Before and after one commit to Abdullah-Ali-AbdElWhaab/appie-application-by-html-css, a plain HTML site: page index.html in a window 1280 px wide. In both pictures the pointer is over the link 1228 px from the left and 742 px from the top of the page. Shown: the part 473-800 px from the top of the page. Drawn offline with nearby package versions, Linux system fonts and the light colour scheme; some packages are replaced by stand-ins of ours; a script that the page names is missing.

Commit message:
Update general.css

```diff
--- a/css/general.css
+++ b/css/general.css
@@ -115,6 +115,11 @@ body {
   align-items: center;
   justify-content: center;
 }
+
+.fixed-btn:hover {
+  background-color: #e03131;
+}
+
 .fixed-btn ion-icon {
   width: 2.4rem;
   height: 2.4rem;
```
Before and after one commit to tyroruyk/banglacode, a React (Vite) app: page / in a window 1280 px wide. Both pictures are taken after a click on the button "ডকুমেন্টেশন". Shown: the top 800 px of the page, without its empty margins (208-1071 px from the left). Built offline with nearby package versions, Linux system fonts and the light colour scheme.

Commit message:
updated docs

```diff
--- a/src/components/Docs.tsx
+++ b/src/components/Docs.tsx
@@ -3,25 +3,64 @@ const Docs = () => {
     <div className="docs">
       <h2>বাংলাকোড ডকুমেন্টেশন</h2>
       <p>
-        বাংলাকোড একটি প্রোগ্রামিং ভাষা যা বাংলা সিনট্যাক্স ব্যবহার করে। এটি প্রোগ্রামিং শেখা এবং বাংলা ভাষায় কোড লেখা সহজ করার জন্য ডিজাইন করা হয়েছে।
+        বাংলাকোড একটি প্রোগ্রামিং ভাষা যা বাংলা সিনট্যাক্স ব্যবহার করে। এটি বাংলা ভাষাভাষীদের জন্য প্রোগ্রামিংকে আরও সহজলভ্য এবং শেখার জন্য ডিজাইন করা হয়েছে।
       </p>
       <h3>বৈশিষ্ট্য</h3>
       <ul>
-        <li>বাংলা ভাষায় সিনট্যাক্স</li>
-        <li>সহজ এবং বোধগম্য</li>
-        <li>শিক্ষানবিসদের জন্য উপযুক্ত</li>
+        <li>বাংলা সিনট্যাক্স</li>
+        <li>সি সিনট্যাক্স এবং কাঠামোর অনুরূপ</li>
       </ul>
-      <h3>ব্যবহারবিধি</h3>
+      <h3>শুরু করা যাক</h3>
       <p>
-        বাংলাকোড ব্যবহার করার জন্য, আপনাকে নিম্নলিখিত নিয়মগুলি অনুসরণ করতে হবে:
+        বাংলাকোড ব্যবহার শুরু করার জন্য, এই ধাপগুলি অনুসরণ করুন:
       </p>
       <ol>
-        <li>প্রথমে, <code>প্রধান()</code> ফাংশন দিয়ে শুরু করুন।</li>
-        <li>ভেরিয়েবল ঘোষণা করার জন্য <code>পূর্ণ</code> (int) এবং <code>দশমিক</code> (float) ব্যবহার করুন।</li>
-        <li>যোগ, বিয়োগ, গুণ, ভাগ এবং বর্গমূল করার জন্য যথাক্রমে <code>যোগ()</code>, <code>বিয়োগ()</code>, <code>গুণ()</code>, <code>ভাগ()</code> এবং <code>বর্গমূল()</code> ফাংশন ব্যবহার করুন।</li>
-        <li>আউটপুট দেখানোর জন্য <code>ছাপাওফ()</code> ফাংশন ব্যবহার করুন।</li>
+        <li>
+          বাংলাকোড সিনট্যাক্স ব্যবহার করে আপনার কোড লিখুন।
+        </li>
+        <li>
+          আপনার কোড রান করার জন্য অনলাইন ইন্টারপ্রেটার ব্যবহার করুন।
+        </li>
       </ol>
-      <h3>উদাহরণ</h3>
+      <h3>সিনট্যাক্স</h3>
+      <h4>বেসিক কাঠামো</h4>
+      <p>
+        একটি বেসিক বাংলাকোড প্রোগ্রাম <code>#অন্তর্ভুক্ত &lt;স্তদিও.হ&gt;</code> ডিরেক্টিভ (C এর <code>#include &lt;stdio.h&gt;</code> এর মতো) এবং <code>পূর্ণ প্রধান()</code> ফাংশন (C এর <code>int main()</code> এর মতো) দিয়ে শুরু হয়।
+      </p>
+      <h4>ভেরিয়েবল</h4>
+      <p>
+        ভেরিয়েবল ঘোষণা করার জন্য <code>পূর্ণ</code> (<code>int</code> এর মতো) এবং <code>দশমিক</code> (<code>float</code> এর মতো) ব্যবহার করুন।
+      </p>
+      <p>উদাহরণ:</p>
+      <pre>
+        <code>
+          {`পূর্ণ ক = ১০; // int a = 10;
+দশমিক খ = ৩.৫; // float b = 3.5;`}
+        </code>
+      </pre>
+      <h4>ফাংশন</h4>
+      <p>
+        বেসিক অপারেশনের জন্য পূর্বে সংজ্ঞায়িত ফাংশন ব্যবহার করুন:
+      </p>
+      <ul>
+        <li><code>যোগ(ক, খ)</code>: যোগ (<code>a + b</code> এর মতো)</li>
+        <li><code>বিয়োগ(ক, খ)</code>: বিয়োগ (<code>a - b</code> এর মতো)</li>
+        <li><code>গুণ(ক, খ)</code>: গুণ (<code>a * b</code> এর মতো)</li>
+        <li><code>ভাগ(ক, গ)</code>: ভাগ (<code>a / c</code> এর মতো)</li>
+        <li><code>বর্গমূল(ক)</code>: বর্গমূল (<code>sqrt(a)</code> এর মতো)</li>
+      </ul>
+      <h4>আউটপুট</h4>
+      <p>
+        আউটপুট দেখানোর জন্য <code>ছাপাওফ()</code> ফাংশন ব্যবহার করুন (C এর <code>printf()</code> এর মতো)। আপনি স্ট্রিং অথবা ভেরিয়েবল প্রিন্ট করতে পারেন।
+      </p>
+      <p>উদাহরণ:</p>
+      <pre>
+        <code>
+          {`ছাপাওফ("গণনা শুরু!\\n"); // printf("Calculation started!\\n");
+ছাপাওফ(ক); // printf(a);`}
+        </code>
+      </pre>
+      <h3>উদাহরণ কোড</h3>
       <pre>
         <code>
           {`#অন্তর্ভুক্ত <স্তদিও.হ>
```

* * * * *

In the listing above, count the lines where the string "printf" occurs, then give that count and nothing else.

3